Kentucky authorities rejected the plate on grounds that it was "obscene, vulgar or in bad taste."

With the aid of the American Civil Liberties Union (ACLU) and the Freedom From Religion Foundation (FFRF), Hart filed suit, stating that his First Amendment rights were violated because the "IM GOD" plate did not violate any element of the statute that regulates what messages are appropriate on vanity plates.

The two members of the Transportation Cabinet operate under loose guidelines for approving or rejecting plates. The statute they use also incorporates the rules for custom plate designs, and it contains language forbidding "the promotion of any specific faith, religion, or anti-religion."

Previously, they had approved numerous other plates relating to God, including "GODLVS," "TRYGOD," "1GOD" and "NOGOD." In addition, Kentucky has issued vanity plates such as "UDDER," "BOOGR," "JUICY" "W8LOSS" and "FATA55."

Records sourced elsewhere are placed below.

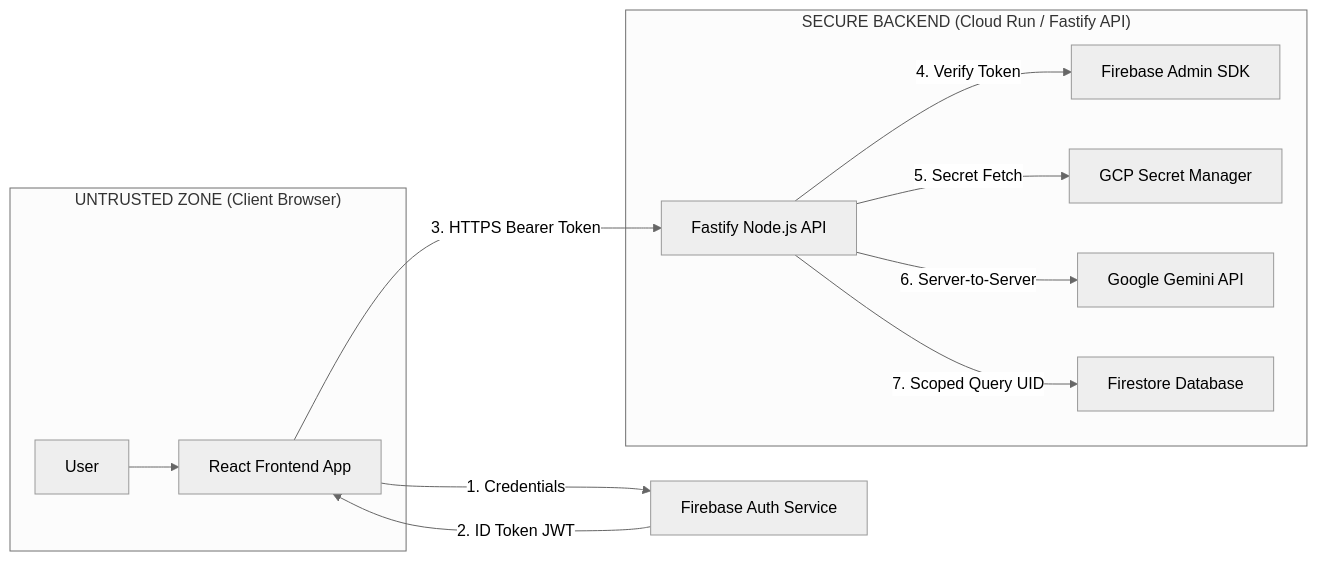
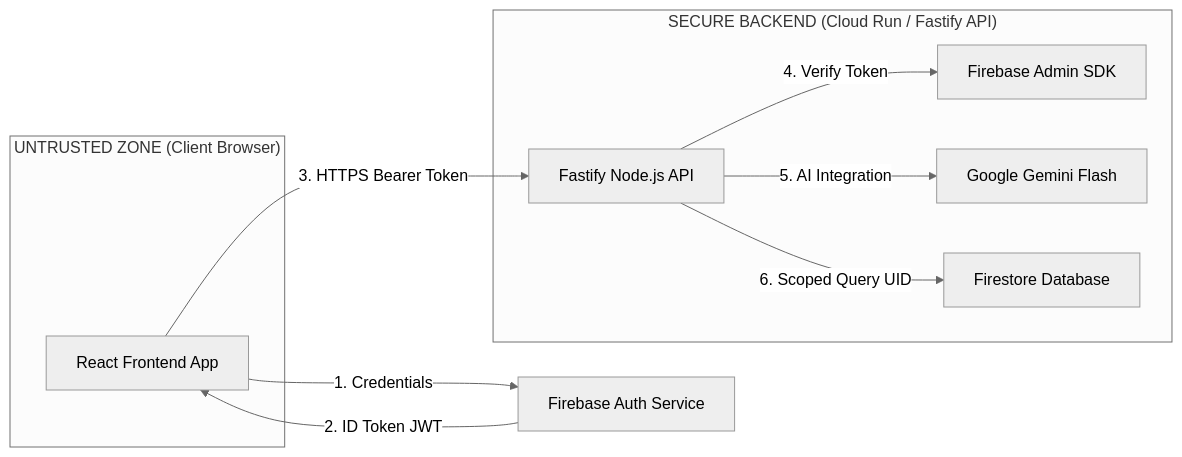
One commit to JAY4IGNITE/MindVault changed the diagram in README.md. Above: the diagram before and after it, drawn with Mermaid (neutral theme). The commit also changed other lines of this file, not shown here.

````diff
--- a/README.md
+++ b/README.md
@@ -11,15 +39,16 @@
 ```mermaid
 graph LR
   subgraph "UNTRUSTED ZONE (Client Browser)"
-    User --> ReactApp[React Frontend App]
+    ReactApp[React Frontend App]
   end
+  
   ReactApp -->|1. Credentials| FirebaseAuth[Firebase Auth Service]
   FirebaseAuth -->|2. ID Token JWT| ReactApp
+  
   subgraph "SECURE BACKEND (Cloud Run / Fastify API)"
     ReactApp -->|3. HTTPS Bearer Token| API[Fastify Node.js API]
     API -->|4. Verify Token| AuthMiddleware[Firebase Admin SDK]
-    API -->|5. Secret Fetch| GSM[GCP Secret Manager]
-    API -->|6. Server-to-Server| GeminiAPI[Google Gemini API]
-    API -->|7. Scoped Query UID| Firestore[Firestore Database]
+    API -->|5. AI Integration| GeminiAPI[Google Gemini Flash]
+    API -->|6. Scoped Query UID| Firestore[Firestore Database]
   end
 ```
````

In November, the court ruled that Hart's plate did not fall under any of the state's existing prohibitions.

In the ruling, U.S. District Court Judge Gregory F. Van Tatenhove stated that the commonwealth "went too far" in rejecting Hart's plate and violated his first amendment rights, noting "to allow such plates as 'IM4GOD' and 'LUVGOD' but reject 'IM GOD' belies viewpoint neutrality."

Then, on February 10, the court signed an order demanding the commonwealth pay $150,000 in attorney's fees and litigation costs incurred by Hart and his lawyers in pursuit of the case.

Hart is a retired Postal Service employee who was raised religious but now considers himself an atheist. He is a member of both the Kentucky ACLU and the FFRF.

Atheists have come into conflict with state authorities over vanity license plates before. In 2016, Shannon Morgan won a suit against the state of New Jersey after they rejected her vanity plate that read "8THEIST."

The New York Times reported that Morgan worked with the Americans United for Separation of Church and State to make a case, which included her applying for another vanity plate that said "BAPTIST" and being approved.

She was awarded $75,000 in legal fees. The settlement from the state also included them giving affirmative consent that plates like "ATHEISM," "GODLESS," "HEATHEN," "HERETIC" and "SKEPTIC" were also acceptable.

Judge Orders State to Pay $150,000 in Attorney's Fees After Denying Kentucky Man 'IM GOD' License Plate | News